Dataset extract.
Content starts

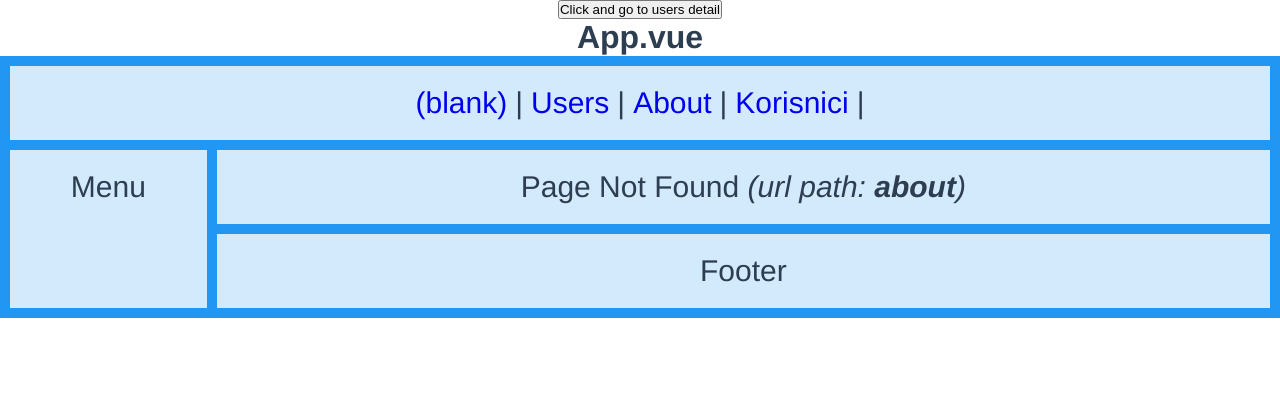
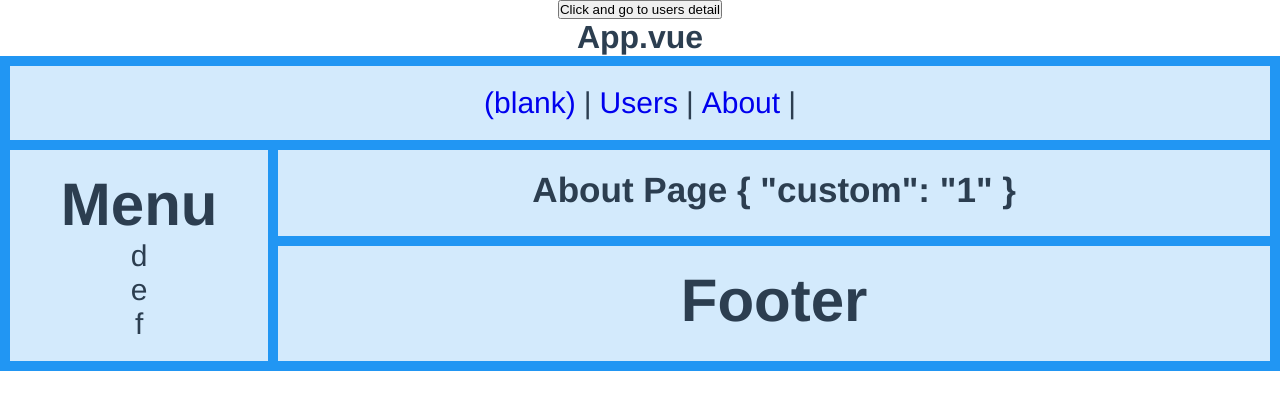
Before and after one commit to dzenannn/vue-cli, a Vue app in the folder vue-routing/: page /about/1 in a window 1280 px wide. Before the commit this address had no page. Shown: the top 410 px of the page. Built offline with nearby package versions, Linux system fonts and the light colour scheme.

Commit message:
params checks, nested routers, named view, redirect & alias

```diff
--- a/vue-routing/src/App.vue
+++ b/vue-routing/src/App.vue
@@ -29,16 +29,22 @@ export default {
           <router-link class="routerLink" to="/">(blank)</router-link>|
           <router-link class="routerLink" to="/users">Users</router-link>|
           <router-link class="routerLink" to="/about">About</router-link>|
-          <router-link
+          <!-- <router-link
             class="routerLink"
             :to="{ name: 'usersDetail', params: { userId: '100' }, query: { name: 'bla' } }"
             >Korisnici</router-link
-          >|
+          >| -->
         </nav>
       </div>
-      <div class="item2">Menu</div>
+      <div class="item2">
+        <h1>Menu</h1>
+        <router-view name="customMenuView" />
+      </div>
       <div class="item3"><router-view /></div>
-      <div class="item5">Footer</div>
+      <div class="item5">
+        <h1>Footer</h1>
+        <router-view name="customFooterView" />
+      </div>
     </div>
   </div>
 </template>
--- a/vue-routing/src/router/index.js
+++ b/vue-routing/src/router/index.js
@@ -1,14 +1,32 @@
+import customFooterView from '@/views/customFooterView.vue'
 import HomeView from '@/views/HomeView.vue'
 import NotFound from '@/views/notFound.vue'
+import PersonalView from '@/views/PersonalView.vue'
+import ProductCategories from '@/views/ProductCategories.vue'
+import ProductsDetailed from '@/views/ProductsDetailed.vue'
+import ProductsView from '@/views/ProductsView.vue'
 import UserDetailView from '@/views/UserDetailView.vue'
 import Users from '@/views/UsersView.vue'
 import { createRouter, createWebHistory } from 'vue-router'
+import AboutView from '@/views/AboutView.vue'
+import AboutMenu from '@/views/AboutMenu.vue'
+import UserMenu from '@/views/UserMenu.vue'
 
 const routes = [
   {
     path: '/',
     name: 'home',
     component: HomeView,
+    // redirect: '/products',
+    // redirect: {
+    //   name: 'products',
+    // },
+    redirect: (to) => {
+      console.log(to)
+      return {
+        path: '/products',
+      }
+    },
   },
   {
     path: '/:xyz(.*)*',
@@ -16,18 +34,46 @@ const routes = [
     component: NotFound,
   },
   {
-    path: '/about',
+    path: '/about/:custom?',
     name: 'about',
-    component: () => import('../views/AboutView.vue'),
+    components: {
+      default: AboutView,
+      customMenuView: AboutMenu,
+    },
+    // component: () => import('../views/AboutView.vue'),
   },
   {
     path: '/users',
     name: 'users',
-    component: Users,
-    sensitive: true,
+    alias: ['/peoples'], //* /peoples će prikazati /users stranicu
+    components: {
+      default: Users,
+      customFooterView: customFooterView,
+      customMenuView: UserMenu,
+    },
   },
   {
-    path: '/users/:userId',
+    path: '/products',
+    name: 'products',
+    component: ProductsView,
+  },
+  {
+    path: '/products/:id',
+    name: 'productsDetail',
+    component: ProductsDetailed,
+    children: [
+      {
+        path: 'categories',
+        component: ProductCategories,
+      },
+      {
+        path: 'personals',
+        component: PersonalView,
+      },
+    ],
+  },
+  {
+    path: '/users/:userId(\\d+)+',
     name: 'usersDetail',
     component: UserDetailView,
   },
--- /dev/null
+++ b/vue-routing/src/views/AboutMenu.vue
@@ -0,0 +1,17 @@
+<script>
+export default {
+  name: 'AboutMenu',
+}
+</script>
+
+<template>
+  <div>
+    <ul>
+      <li>d</li>
+      <li>e</li>
+      <li>f</li>
+    </ul>
+  </div>
+</template>
+
+<style scoped></style>
--- a/vue-routing/src/views/AboutView.vue
+++ b/vue-routing/src/views/AboutView.vue
@@ -1,7 +1,7 @@
 <script></script>
 <template>
   <div>
-    <h3>About Page</h3>
+    <h3>About Page {{ $route.params }}</h3>
   </div>
 </template>
 
--- /dev/null
+++ b/vue-routing/src/views/PersonalView.vue
@@ -0,0 +1,13 @@
+<script>
+export default {
+  name: 'PersonalView',
+}
+</script>
+
+<template>
+  <div>
+    <h4>Personal View</h4>
+  </div>
+</template>
+
+<style scoped></style>
--- /dev/null
+++ b/vue-routing/src/views/ProductCategories.vue
@@ -0,0 +1,13 @@
+<script>
+export default {
+  name: 'ProductCategories',
+}
+</script>
+
+<template>
+  <div>
+    <p>Product Categories</p>
+  </div>
+</template>
+
+<style scoped></style>
--- /dev/null
+++ b/vue-routing/src/views/ProductsDetailed.vue
@@ -0,0 +1,16 @@
+<script>
+export default {
+  name: 'ProductsDetailed',
+}
+</script>
+
+<template>
+  <div>
+    <h4>Products Detailed, id: {{ $route.params.id }}</h4>
+    <div style="background: green">
+      <router-view />
+    </div>
+  </div>
+</template>
+
+<style scoped></style>
--- /dev/null
+++ b/vue-routing/src/views/ProductsView.vue
@@ -0,0 +1,13 @@
+<script>
+export default {
+  name: 'ProductsView',
+}
+</script>
+
+<template>
+  <div>
+    <h4>Hello I am Products Page</h4>
+  </div>
+</template>
+
+<style scoped></style>
--- /dev/null
+++ b/vue-routing/src/views/UserMenu.vue
@@ -0,0 +1,17 @@
+<script>
+export default {
+  name: 'UserMenu',
+}
+</script>
+
+<template>
+  <div>
+    <ul>
+      <li>a</li>
+      <li>b</li>
+      <li>c</li>
+    </ul>
+  </div>
+</template>
+
+<style scoped></style>
--- /dev/null
+++ b/vue-routing/src/views/customFooterView.vue
@@ -0,0 +1,11 @@
+<script>
+export default {
+  name: 'customFooterView',
+}
+</script>
+
+<template>
+  <div>Custom Footer View</div>
+</template>
+
+<style scoped></style>
```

Content ends

Exercise instructions. Write out the records above exactly. Pictures do not belong in the copy.

Solution for this exercise.
Before and after one commit to dzenannn/vue-cli, a Vue app in the folder vue-routing/: page /about/1 in a window 1280 px wide. Before the commit this address had no page. Shown: the top 410 px of the page. Built offline with nearby package versions, Linux system fonts and the light colour scheme.

Commit message:
params checks, nested routers, named view, redirect & alias

```diff
--- a/vue-routing/src/App.vue
+++ b/vue-routing/src/App.vue
@@ -29,16 +29,22 @@ export default {
           <router-link class="routerLink" to="/">(blank)</router-link>|
           <router-link class="routerLink" to="/users">Users</router-link>|
           <router-link class="routerLink" to="/about">About</router-link>|
-          <router-link
+          <!-- <router-link
             class="routerLink"
             :to="{ name: 'usersDetail', params: { userId: '100' }, query: { name: 'bla' } }"
             >Korisnici</router-link
-          >|
+          >| -->
         </nav>
       </div>
-      <div class="item2">Menu</div>
+      <div class="item2">
+        <h1>Menu</h1>
+        <router-view name="customMenuView" />
+      </div>
       <div class="item3"><router-view /></div>
-      <div class="item5">Footer</div>
+      <div class="item5">
+        <h1>Footer</h1>
+        <router-view name="customFooterView" />
+      </div>
     </div>
   </div>
 </template>
--- a/vue-routing/src/router/index.js
+++ b/vue-routing/src/router/index.js
@@ -1,14 +1,32 @@
+import customFooterView from '@/views/customFooterView.vue'
 import HomeView from '@/views/HomeView.vue'
 import NotFound from '@/views/notFound.vue'
+import PersonalView from '@/views/PersonalView.vue'
+import ProductCategories from '@/views/ProductCategories.vue'
+import ProductsDetailed from '@/views/ProductsDetailed.vue'
+import ProductsView from '@/views/ProductsView.vue'
 import UserDetailView from '@/views/UserDetailView.vue'
 import Users from '@/views/UsersView.vue'
 import { createRouter, createWebHistory } from 'vue-router'
+import AboutView from '@/views/AboutView.vue'
+import AboutMenu from '@/views/AboutMenu.vue'
+import UserMenu from '@/views/UserMenu.vue'
 
 const routes = [
   {
     path: '/',
     name: 'home',
     component: HomeView,
+    // redirect: '/products',
+    // redirect: {
+    //   name: 'products',
+    // },
+    redirect: (to) => {
+      console.log(to)
+      return {
+        path: '/products',
+      }
+    },
   },
   {
     path: '/:xyz(.*)*',
@@ -16,18 +34,46 @@ const routes = [
     component: NotFound,
   },
   {
-    path: '/about',
+    path: '/about/:custom?',
     name: 'about',
-    component: () => import('../views/AboutView.vue'),
+    components: {
+      default: AboutView,
+      customMenuView: AboutMenu,
+    },
+    // component: () => import('../views/AboutView.vue'),
   },
   {
     path: '/users',
     name: 'users',
-    component: Users,
-    sensitive: true,
+    alias: ['/peoples'], //* /peoples će prikazati /users stranicu
+    components: {
+      default: Users,
+      customFooterView: customFooterView,
+      customMenuView: UserMenu,
+    },
   },
   {
-    path: '/users/:userId',
+    path: '/products',
+    name: 'products',
+    component: ProductsView,
+  },
+  {
+    path: '/products/:id',
+    name: 'productsDetail',
+    component: ProductsDetailed,
+    children: [
+      {
+        path: 'categories',
+        component: ProductCategories,
+      },
+      {
+        path: 'personals',
+        component: PersonalView,
+      },
+    ],
+  },
+  {
+    path: '/users/:userId(\\d+)+',
     name: 'usersDetail',
     component: UserDetailView,
   },
--- /dev/null
+++ b/vue-routing/src/views/AboutMenu.vue
@@ -0,0 +1,17 @@
+<script>
+export default {
+  name: 'AboutMenu',
+}
+</script>
+
+<template>
+  <div>
+    <ul>
+      <li>d</li>
+      <li>e</li>
+      <li>f</li>
+    </ul>
+  </div>
+</template>
+
+<style scoped></style>
--- a/vue-routing/src/views/AboutView.vue
+++ b/vue-routing/src/views/AboutView.vue
@@ -1,7 +1,7 @@
 <script></script>
 <template>
   <div>
-    <h3>About Page</h3>
+    <h3>About Page {{ $route.params }}</h3>
   </div>
 </template>
 
--- /dev/null
+++ b/vue-routing/src/views/PersonalView.vue
@@ -0,0 +1,13 @@
+<script>
+export default {
+  name: 'PersonalView',
+}
+</script>
+
+<template>
+  <div>
+    <h4>Personal View</h4>
+  </div>
+</template>
+
+<style scoped></style>
--- /dev/null
+++ b/vue-routing/src/views/ProductCategories.vue
@@ -0,0 +1,13 @@
+<script>
+export default {
+  name: 'ProductCategories',
+}
+</script>
+
+<template>
+  <div>
+    <p>Product Categories</p>
+  </div>
+</template>
+
+<style scoped></style>
--- /dev/null
+++ b/vue-routing/src/views/ProductsDetailed.vue
@@ -0,0 +1,16 @@
+<script>
+export default {
+  name: 'ProductsDetailed',
+}
+</script>
+
+<template>
+  <div>
+    <h4>Products Detailed, id: {{ $route.params.id }}</h4>
+    <div style="background: green">
+      <router-view />
+    </div>
+  </div>
+</template>
+
+<style scoped></style>
--- /dev/null
+++ b/vue-routing/src/views/ProductsView.vue
@@ -0,0 +1,13 @@
+<script>
+export default {
+  name: 'ProductsView',
+}
+</script>
+
+<template>
+  <div>
+    <h4>Hello I am Products Page</h4>
+  </div>
+</template>
+
+<style scoped></style>
--- /dev/null
+++ b/vue-routing/src/views/UserMenu.vue
@@ -0,0 +1,17 @@
+<script>
+export default {
+  name: 'UserMenu',
+}
+</script>
+
+<template>
+  <div>
+    <ul>
+      <li>a</li>
+      <li>b</li>
+      <li>c</li>
+    </ul>
+  </div>
+</template>
+
+<style scoped></style>
--- /dev/null
+++ b/vue-routing/src/views/customFooterView.vue
@@ -0,0 +1,11 @@
+<script>
+export default {
+  name: 'customFooterView',
+}
+</script>
+
+<template>
+  <div>Custom Footer View</div>
+</template>
+
+<style scoped></style>
```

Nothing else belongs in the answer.